In my last post, I mentioned Samuel Raynor and Co, the New York company in the 1800s that seems to be responsible for the numbering of different envelope sizes. At this time, envelope sizes had not yet been standardized among manufacturers. So if you ordered a #9 envelope from Samuel Raynor you’d get one that measured 4 x 8 ¾”. That would not necessarily be the size you got if you ordered some #9s from a different company.
In 1876, Samuel Raynor came out with chart that listed the various sizes they offered using the numbering system that has mostly carried over to what we use today. Raynor lists the #10 which he calls “Bond Size” as 4 1/8 x 9 ½. That is the only envelope size on the chart which matches what we use today. Many of the other sizes are close. The numbers 11, 12 and 14 (interesting that there wasn’t a number 13 then or now - I’m guessing it must have something to do with superstition) are all within an eighth or a quarter inch or so in both dimensions.

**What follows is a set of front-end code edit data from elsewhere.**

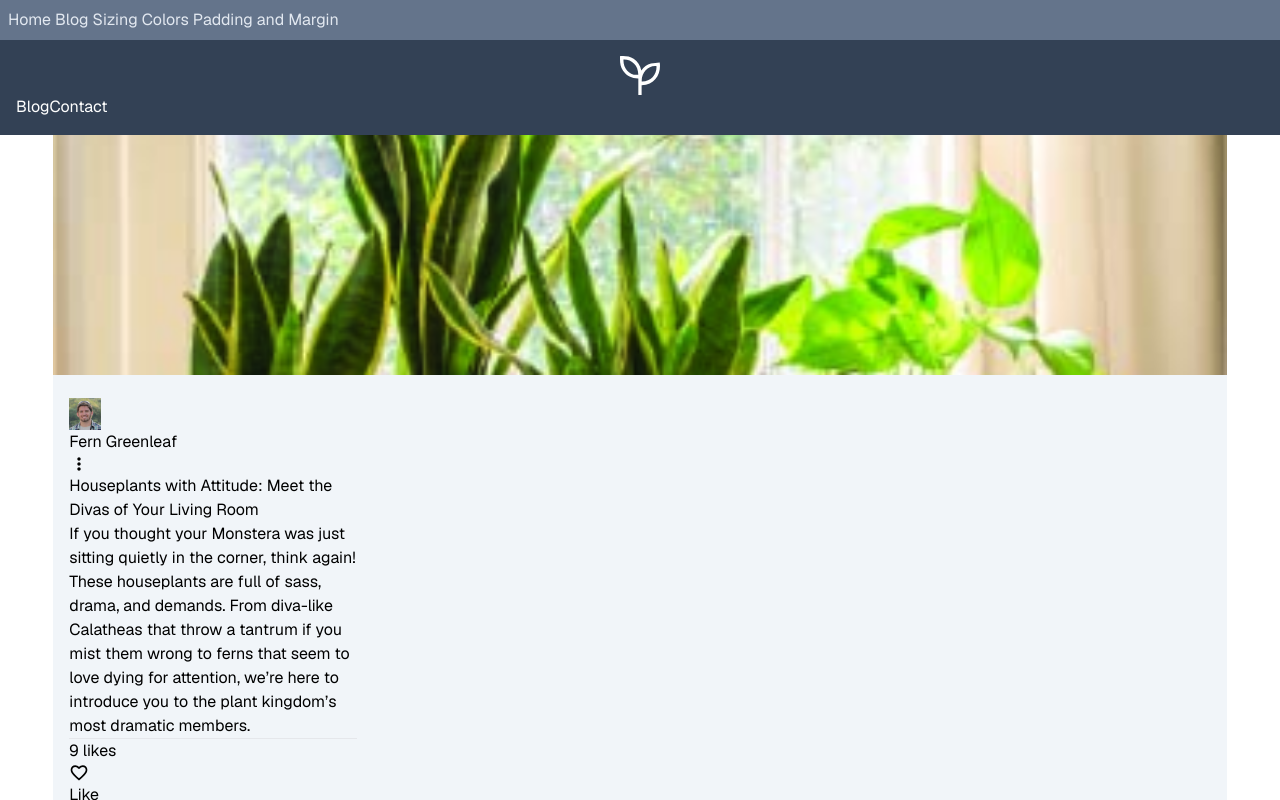
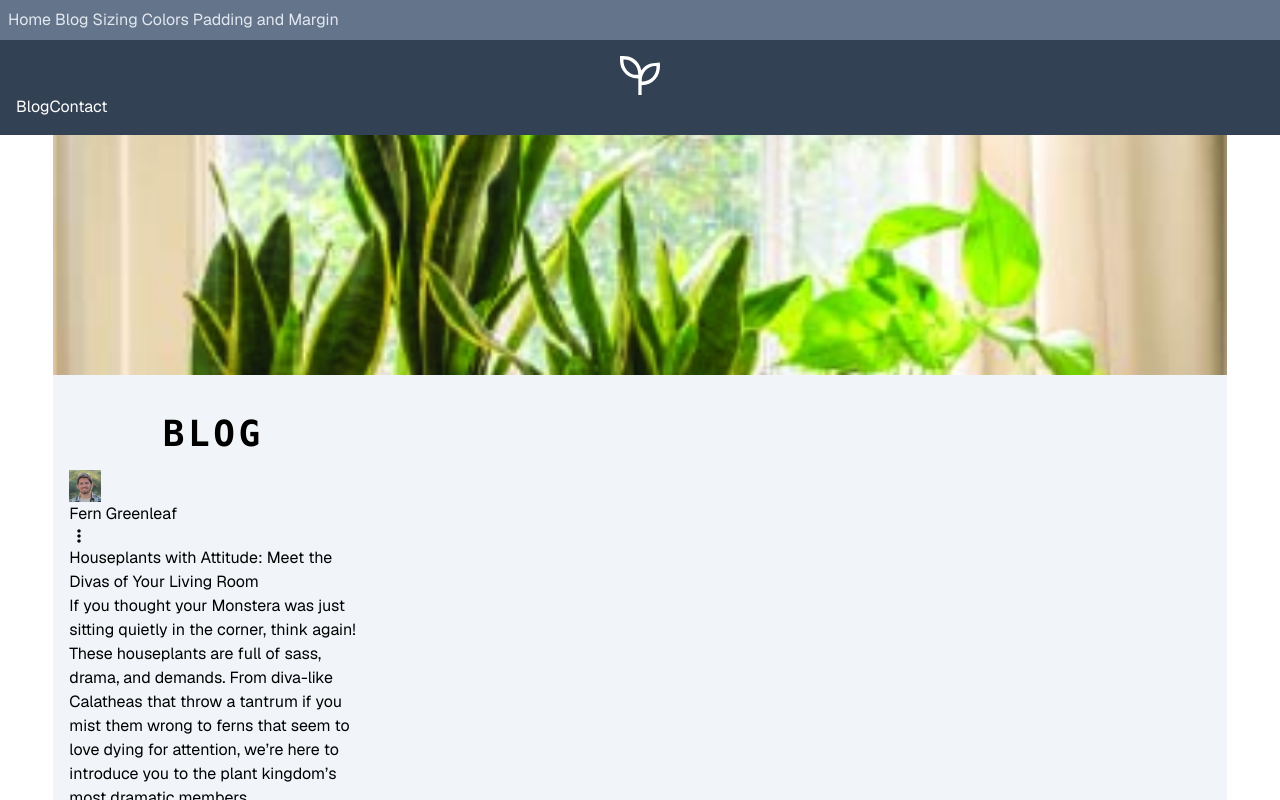
Before and after one commit to djzib0/Tailwind-tutorial-Blog-page, a Next.js app in the folder tailwind-tutorial-blog-page/: page /blog in a window 1280 px wide. Shown: the top 800 px of the page. Built offline with nearby package versions, Linux system fonts and the light colour scheme.

Commit message:
WIP: styling typography

```diff
--- a/tailwind-tutorial-blog-page/src/app/blog/page.tsx
+++ b/tailwind-tutorial-blog-page/src/app/blog/page.tsx
@@ -11,6 +11,7 @@ const BlogPage = () => {
           {/* <svg xmlns="http://www.w3.org/2000/svg" viewBox="0 0 164.56 162.44" fill="white"><path d="M88.94 119.91v42.53H75.4V92.17c-26.58.24-47.78-9.8-62.83-31.49C.01 42.59-.81 21.91.41.47 20.12-.94 39.07.28 56.17 11.7c16.82 11.23 26.68 27.1 31.55 47.46 10.5-14.19 22.98-24.84 39.54-28.46 11.82-2.59 24.14-2.93 36.15-4.26 6.86 44.12-17.09 92.51-74.47 93.48zM14.33 14.31C12.4 48.23 36.69 81.49 75.09 77.17c1.17-36.65-25.68-64.07-60.76-62.86zm75.07 90.8c37.04.92 61.67-25.55 60.93-63.1-32.53-4.75-62.82 26.43-60.93 63.1z"/></svg> */}
         </section>
       </header>
+      <main>
         <BlogNavbar
         />
         <BlogCard
@@ -23,6 +24,7 @@ const BlogPage = () => {
           likes={9}
         />
         <BlogFooter />
+      </main>
     </div>
   )
 }
--- a/tailwind-tutorial-blog-page/src/components/blogCard/BlogCard.tsx
+++ b/tailwind-tutorial-blog-page/src/components/blogCard/BlogCard.tsx
@@ -29,6 +29,7 @@ const BlogCard = ({
         <Image src={imgUrl} alt={imgAlt} fill className='object-cover'/>
       </section>
       <section className='w-80 p-4'>
+        <h2 className='font-mono my-4 text-4xl text-center font-extrabold tracking-widest uppercase'>Blog</h2>
         <CardHeader
           avatar={avatar}
           userName={userName}
```
Lines whose indentation alone changed are shown as unchanged.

The “Letter Size” envelopes were small: 3-1/8 x 5-3/8 and 3-3/8 x 5-7/8. They were designed to be compatible with what was the common notepaper size of the day. As I’ve mentioned, during this period, most envelopes were made for personal use. Those were the days when most people actually wrote letters and mailed them to their friends and family. Business to business mail was not common at the time. The larger envelopes: #10 size and up; what we now refer to as letter-size envelopes are called “Official Size”. That term is still used by some companies today but rarely.
Some of the descriptions are quaint and reflect the times. The Number 3 envelope measuring 2- 5/8 x 4 ¾ was called “Ladies’ Note Size”. Presumably the ladies of the day used smaller notes. Such a description today would most likely cause protests. The Number 2 envelope, measuring slightly smaller than the Ladies Note at 2 ½ x 4 ¼ was called “Billet-Doux Size”. The French phrase for “love letter” must have been in common use at the time for a company to use it like that. Wonder what the French for “love text” would be? Doesn’t have quite the same ring does it? There were three different sizes; small, medium and large of “Drug” envelopes. They were all very small, the smallest measuring 1-3/8 x 2 ¾ . Drug envelopes are still available today but they tend to be larger; around 2 ¼ x 3 ½. Not sure what that says about us: do we take more prescription drugs these days or are the pills just bigger?
Envelopes in those days were used as packaging for a variety of products such as combs and toothbrushes. I can hear many envelope manufacturers emitting a nostalgic sigh. Sometimes the “good ol’ days” were better.